(Entries taken from a collection)
· · · · ·

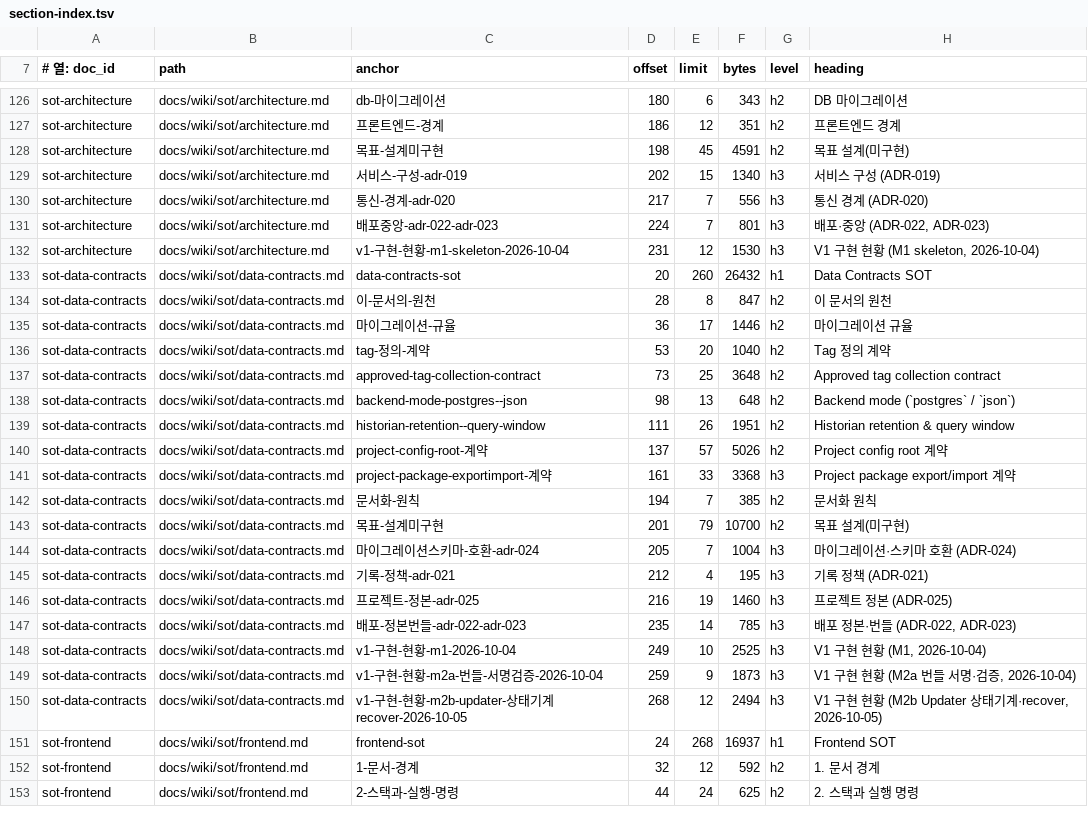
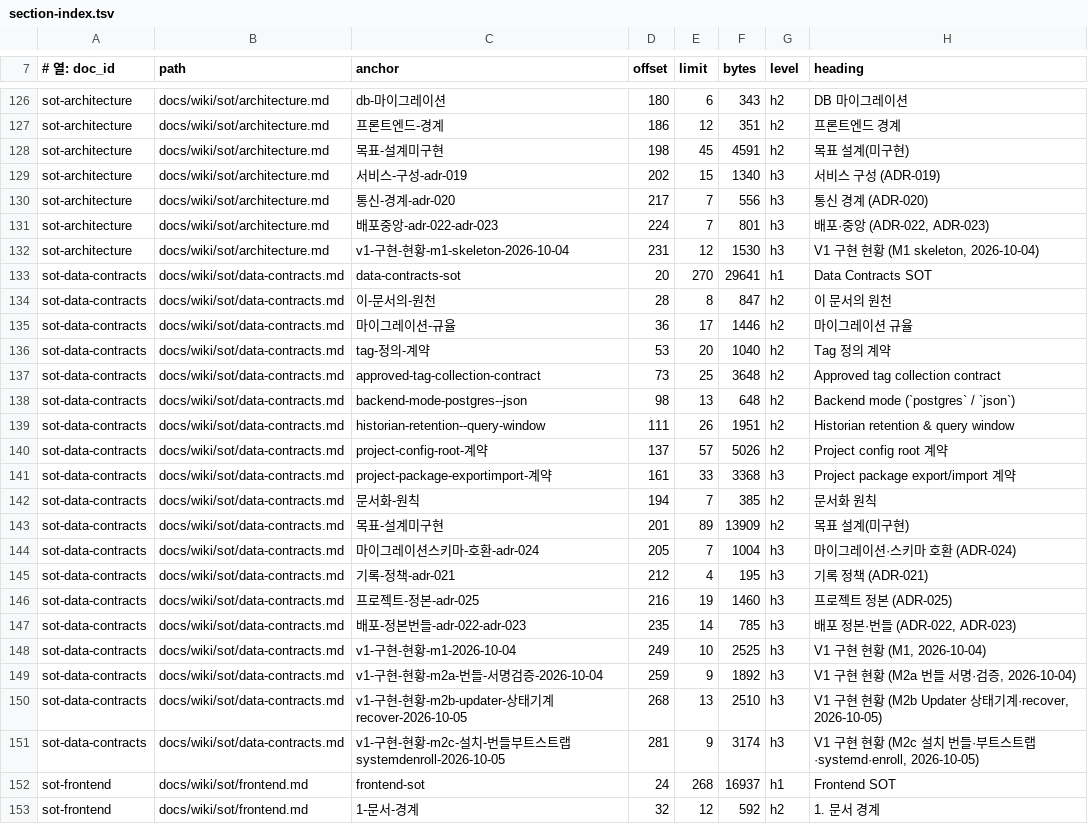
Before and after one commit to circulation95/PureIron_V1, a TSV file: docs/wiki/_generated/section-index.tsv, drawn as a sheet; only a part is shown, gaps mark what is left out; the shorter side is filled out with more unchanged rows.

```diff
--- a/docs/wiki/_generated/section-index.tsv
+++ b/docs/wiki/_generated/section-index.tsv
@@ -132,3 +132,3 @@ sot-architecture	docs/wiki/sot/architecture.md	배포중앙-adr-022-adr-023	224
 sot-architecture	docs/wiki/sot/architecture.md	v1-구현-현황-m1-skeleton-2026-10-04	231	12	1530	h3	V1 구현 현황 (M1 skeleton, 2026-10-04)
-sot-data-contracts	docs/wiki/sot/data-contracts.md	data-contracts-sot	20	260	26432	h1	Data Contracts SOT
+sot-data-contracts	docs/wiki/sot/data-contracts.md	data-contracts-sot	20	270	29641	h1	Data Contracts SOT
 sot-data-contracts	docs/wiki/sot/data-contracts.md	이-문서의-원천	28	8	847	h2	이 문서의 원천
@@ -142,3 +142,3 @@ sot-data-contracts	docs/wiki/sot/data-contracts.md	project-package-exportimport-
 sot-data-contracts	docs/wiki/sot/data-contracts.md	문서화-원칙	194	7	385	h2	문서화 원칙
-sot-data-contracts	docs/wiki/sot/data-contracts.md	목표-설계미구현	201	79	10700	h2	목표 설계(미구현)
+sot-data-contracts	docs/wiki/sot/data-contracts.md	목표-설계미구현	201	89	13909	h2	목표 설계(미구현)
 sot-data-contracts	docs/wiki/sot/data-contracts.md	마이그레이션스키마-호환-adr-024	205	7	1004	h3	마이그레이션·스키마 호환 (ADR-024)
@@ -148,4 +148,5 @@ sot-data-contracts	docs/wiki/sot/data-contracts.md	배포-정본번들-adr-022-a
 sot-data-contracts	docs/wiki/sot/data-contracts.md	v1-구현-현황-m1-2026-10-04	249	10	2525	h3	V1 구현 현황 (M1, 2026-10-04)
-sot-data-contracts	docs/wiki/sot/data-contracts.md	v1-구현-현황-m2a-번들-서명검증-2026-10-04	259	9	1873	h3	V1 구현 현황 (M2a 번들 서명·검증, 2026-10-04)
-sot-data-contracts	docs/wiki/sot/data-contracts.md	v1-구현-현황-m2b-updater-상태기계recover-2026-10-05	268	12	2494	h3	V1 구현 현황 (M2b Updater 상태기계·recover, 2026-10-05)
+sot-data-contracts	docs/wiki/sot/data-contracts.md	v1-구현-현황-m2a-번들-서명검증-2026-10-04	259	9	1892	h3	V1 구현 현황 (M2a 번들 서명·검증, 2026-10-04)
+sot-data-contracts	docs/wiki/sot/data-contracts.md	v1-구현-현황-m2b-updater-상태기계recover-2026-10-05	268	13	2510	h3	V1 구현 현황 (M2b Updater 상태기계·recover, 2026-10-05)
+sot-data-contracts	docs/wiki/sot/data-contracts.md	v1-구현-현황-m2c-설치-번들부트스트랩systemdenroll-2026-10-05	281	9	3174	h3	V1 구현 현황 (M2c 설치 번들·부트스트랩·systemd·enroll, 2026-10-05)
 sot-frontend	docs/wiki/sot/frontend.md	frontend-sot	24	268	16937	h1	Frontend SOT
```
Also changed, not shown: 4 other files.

· · · · ·

#### [PROBLEM TO WORK ON]
Your reply should hold every line from the data that contains "index", copied in full.

#### [OUTPUT OF THE EXERCISE]
Before and after one commit to circulation95/PureIron_V1, a TSV file: docs/wiki/_generated/section-index.tsv, drawn as a sheet; only a part is shown, gaps mark what is left out; the shorter side is filled out with more unchanged rows.
--- a/docs/wiki/_generated/section-index.tsv
+++ b/docs/wiki/_generated/section-index.tsv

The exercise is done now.